It is estimated that 65% of all transients are generated internally within one’s own facility by the switching of electrical loads such as pumps, welders, compressors, heating systems and motors.
Class of SPD
In the IEC system, SPDs are tested to various Test Classes, intended to assess and assure their suitability for use in different locations and circumstances. Strictly speaking, the Class refers to the type of test, not to the SPD. However, in common usage, SPDs are referred to by their Class. For example, a Class I SPD is an SPD that has been tested to Class I requirements (of a specified severity), and so on.
The Test Classes are as follows:
Class I – Tested with simulated partial conducted lightning current impulses. These SPDs would be used at points of high exposure, such as where the line close to the SPD might be directly struck by lightning, or at the point of entry to a building fitted with a direct strike Lightning Protection System (LPS).

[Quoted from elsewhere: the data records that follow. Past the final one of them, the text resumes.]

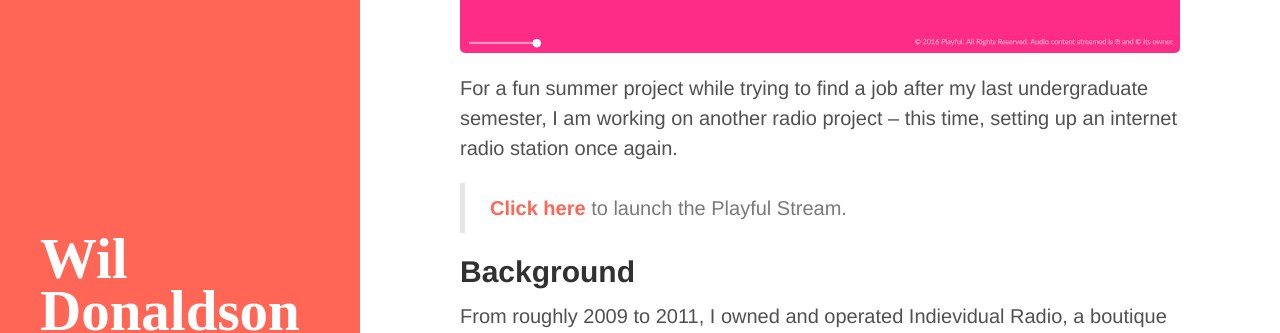
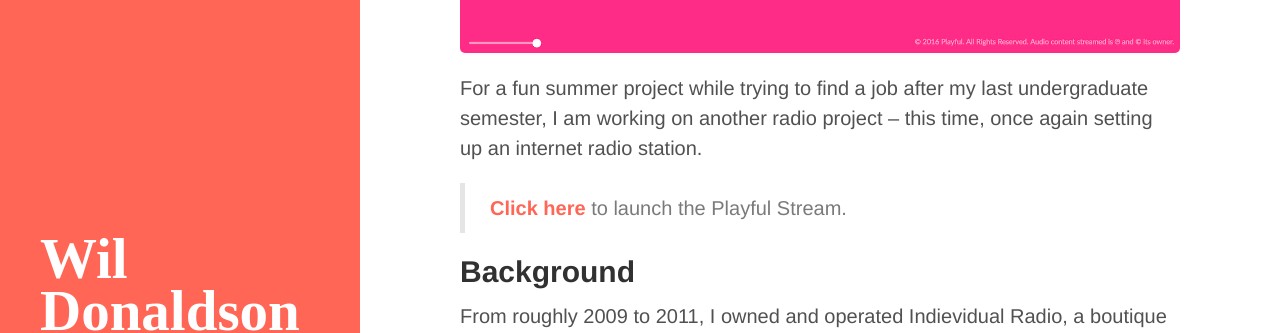
Before and after one commit to crownsedge/wildonaldson.me, a Jekyll site: the page built from portfolio/playful-stream/index.md, in a window 1280 px wide and 900 px high, scrolled down 309 px. Shown: the part 183-516 px from the top of the window. Built offline with Jekyll 4.4.1, drawn with Linux system fonts in a browser that asks for light colours; comment, search, counter and statistics services are not loaded; some of the changed text lies outside the part shown.

Commit message:
Small fixes

```diff
--- a/portfolio/playful-stream/index.md
+++ b/portfolio/playful-stream/index.md
@@ -8,7 +8,7 @@ published: true
 
 [![Screenshot of Playful Stream](playful-stream.png "Click here to launch the stream.")](http://stream.playful.cc/ "Click here to launch the stream."){:target="_blank"}<!-- fix markup display_ -->
 
-For a fun summer project while trying to find a job after my last undergraduate semester, I am working on another radio project -- this time, setting up an internet radio station once again.
+For a fun summer project while trying to find a job after my last undergraduate semester, I am working on another radio project -- this time, once again setting up an internet radio station.
 
 > [Click here](http://stream.playful.cc/){:target="_blank"} to launch the Playful Stream.<!-- fix markup display_ -->
 
```
Also changed, not shown: other parts of portfolio/playful-stream/index.md (+1 -0 lines).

Class II – Tested with shorter duration impulses. These SPDs would be installed where the surge currents are expected to be lower in magnitude. This could be at the main power entry point of a building in a non-exposed location (surrounded by taller buildings, for example), or at sub-panels within the building.
Class III – These SPDs would be installed at the equipment to be protected with Class I or Class II devices installed upstream. They are only expected to handle residual voltage surges and the associated small surge currents. Often, for convenience, Class II protectors are used at these locations as well.
In the illustration above, the type of SPDs installed at the Main Distribution Board, Distribution Boards and the Equipment to be protected would be as follows:
Fitting SPDs at all three locations may not be necessary depending on the building size and wiring length. In larger buildings, spread over multiple floors or large areas, SPDs would usually be installed at the distribution panels, and additionally in front of sensitive or critical equipment.
SPDs are primarily rated according to how large a surge current magnitude they can handle, and how well they limit the voltage while conducting that surge current. These parameters are:
It is possible to test one SPD type at more than one Test Class. SPDs are marked and specified with the parameters they have been successfully tested to.
Stay Up on the Latest in Grounding, Bonding and More
Want to stay updated on the latest tip and best practices in facility electrical protection? Subscribe to our blog to receive the latest information straight to your inbox.